Ag White Paper delivers $3 million to combat pest animals and weeds in drought affected areas of NSW
The Australian Government continues to deliver on its commitment to help drought affected farmers, providing $3 million to the New South Wales Government for pest animal and weeds management, in line with its commitment under the Agricultural Competitiveness White Paper.
Minister for Agriculture and Water Resources, Barnaby Joyce, and New South Wales Minister for Primary Industries, Lands and Water, Niall Blair, said the Australian and New South Wales governments would team up to tackle wild dogs, feral animals and pest weeds in drought affected parts of the state.
Minister Joyce said NSW farmers experience wild dog attacks and feral pigs, rabbits, goats, deer and invasive weeds and is pleased that this funding will allow the NSW Government to invest in strengthened fencing and tools that provide improved on-farm pest and weed control.
“Wild dogs are estimated to cost our agriculture sector up to $66 million per year in livestock losses, disease transmission and controls—and that doesn’t even account for the distress and frustration wild dog attacks can cause,” Minister Joyce said today.
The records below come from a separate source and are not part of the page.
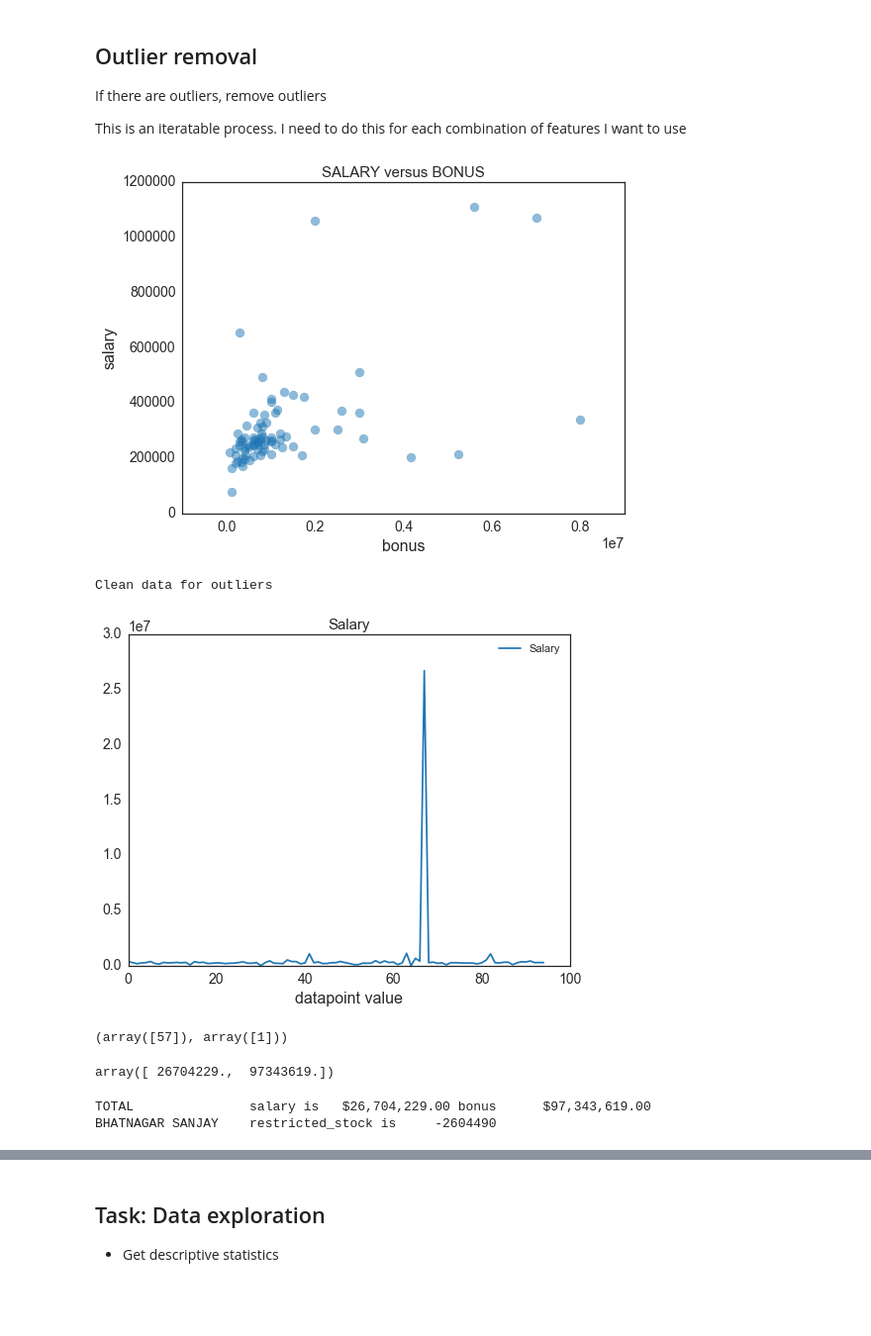
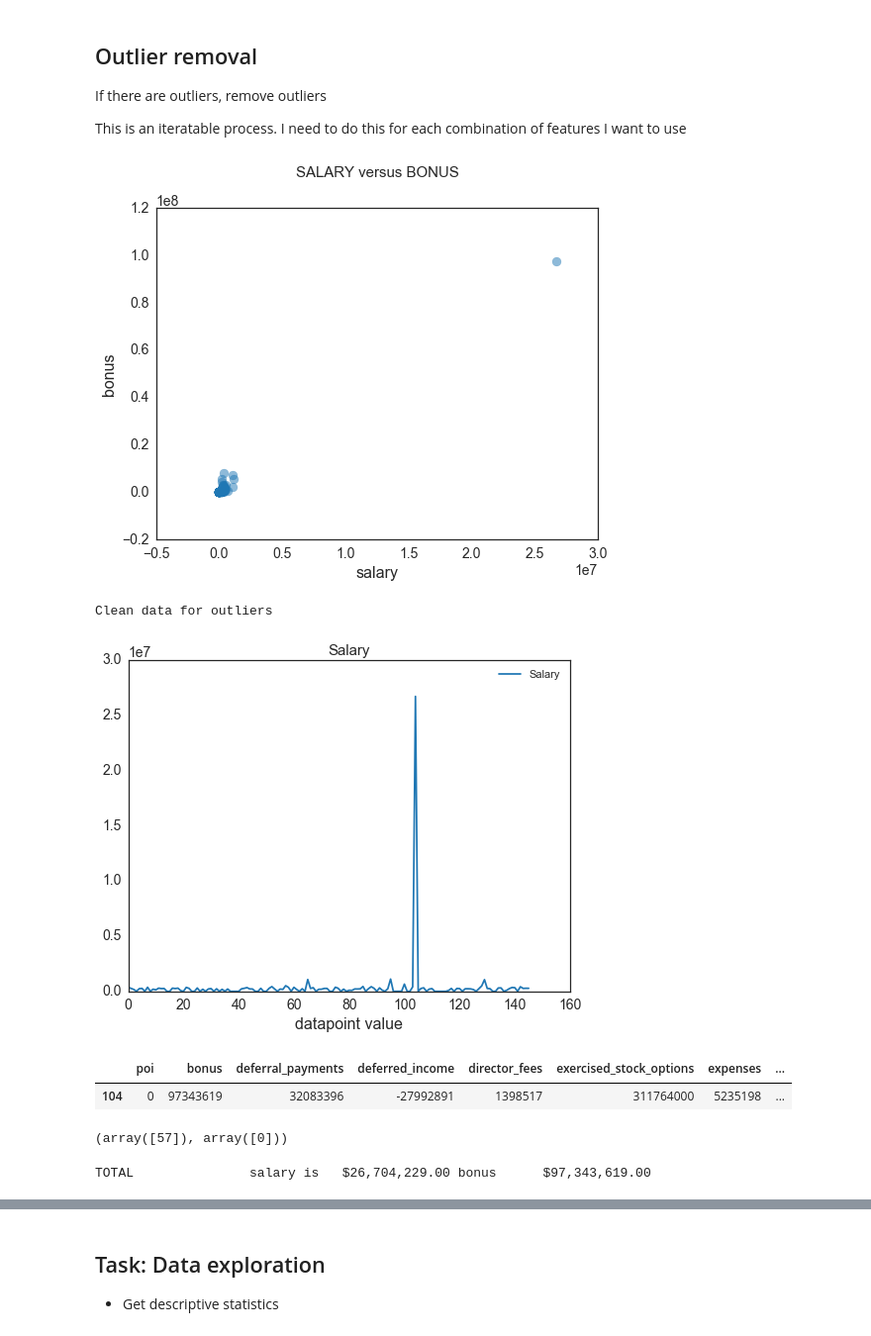
Before and after one commit to omoju/identifyFraudFromEnronEmail, a Jupyter notebook: IdentifyFraudFromEnronEmail.ipynb, the cells around one changed output, grey strips where cells are left out. Shown at 99% size. Saved outputs shown, nothing was run; the diff lists cells and outputs as text; code cells hidden in the pictures; blank space fills up the shorter version.

```diff
--- a/IdentifyFraudFromEnronEmail.ipynb
+++ b/IdentifyFraudFromEnronEmail.ipynb
@@ -170,3 +171,8 @@ to_messages                   0.4110
 total_payments                0.1438
 total_stock_value             0.1370
 [figure]
+# %%
+# deal with the missing data by setting their value to 0
+df.fillna(0, inplace=True)
+
+df.head()
@@ -176,15 +189,13 @@ If there are outliers, remove outliers
 
 This is an iteratable process. I need to do this for each combination of features I want to use
 # %%
-data = compareTwoFeatures('salary', 'bonus', data_dict, "SALARY versus BONUS")
+compareTwoFeatures('salary', 'bonus', df)
 print "Clean data for outliers"
 # %% [output]
-[figure, old version]
+[figure, new version]
 Clean data for outliers
 # %%
-salary = featureFormat(data_dict, ['salary'], remove_any_zeroes=True)
-ax = plt.plot(salary, label='Salary', color=tableau20[0])
-
+ax = plt.plot(df['salary'], label='Salary', color=tableau20[0])
 
 _= plt.xlabel('datapoint value')
 _= plt.title('Salary')
@@ -192,16 +203,18 @@ _= plt.title('Salary')
 _= plt.legend()
 plt.show()
 # %% [output]
-[figure, old version]
+[figure, new version]
 # %%
-np.where(data > 0.8 * 1e8) # This is where the outlier is, what I have to do now is find out who it is
+df.loc[df['salary'] > 0.8 * 1e7] # This is where the outlier is, what I have to do now is find out who it is
 # %% [output]
-(array([57]), array([1]))
+|  | poi | bonus | deferral_payments | deferred_income | director_fees | exercised_stock_options | expenses | ... |
+| 104 | 0 | 97343619 | 32083396 | -27992891 | 1398517 | 311764000 | 5235198 | ... |
-# %%
-data[57] # So whose bonus is 97343619?
-# What’s the name of the dictionary key of this data point?
-# %% [output]
-array([ 26704229.,  97343619.])
+# %%
+
+data = featureFormat(data_dict, ['bonus', 'salary'], remove_any_zeroes=True)
+np.where(data > 0.8 * 1e8) # This is where the outlier is, what I have to do now is find out who i
+# %% [output]
+(array([57]), array([0]))
 # %%
 for key, value in data_dict.iteritems():
     if (value['bonus'] >= int(data[57][1]) and
@@ -209,9 +222,5 @@ for key, value in data_dict.iteritems():
         value['salary'] != "NaN"):
         print "{:20}{:12}${:<12,.2f}{:12}${:<12,.2f}".format(key, 'salary is ', value['salary'],
                                                    ' bonus ', value['bonus'])
-
-    if (value['restricted_stock'] < 0):
-        print "{:20}{:12}{:12}".format(key, 'restricted_stock is ', value['restricted_stock'])
 # %% [output]
 TOTAL               salary is   $26,704,229.00 bonus      $97,343,619.00
-BHATNAGAR SANJAY    restricted_stock is     -2604490
```
Also changed, not shown: parts of 20 cells of this notebook, 1 other file.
“The impacts of pest animals are felt even more keenly during drought, putting additional pressure on farm productivity and profitability at a time when farm operations are already under strain.
“This is why, through the Ag White Paper, we are committed to delivering real, practical support to communities doing it tough because of drought.”
Minister Blair said the funding will build capacity in terms of infrastructure and skills to provide immediate and ongoing benefits to pest animal management in NSW.
“Dry conditions often provide a great opportunity to reduce the impacts of pest animal congregations and it is important to prevent the recovery of pest animal populations as areas come out of drought,” Mr Blair said.
“The NSW Government will work closely with the Australian Government to determine priorities for pest animal research and management under the Ag White Paper.”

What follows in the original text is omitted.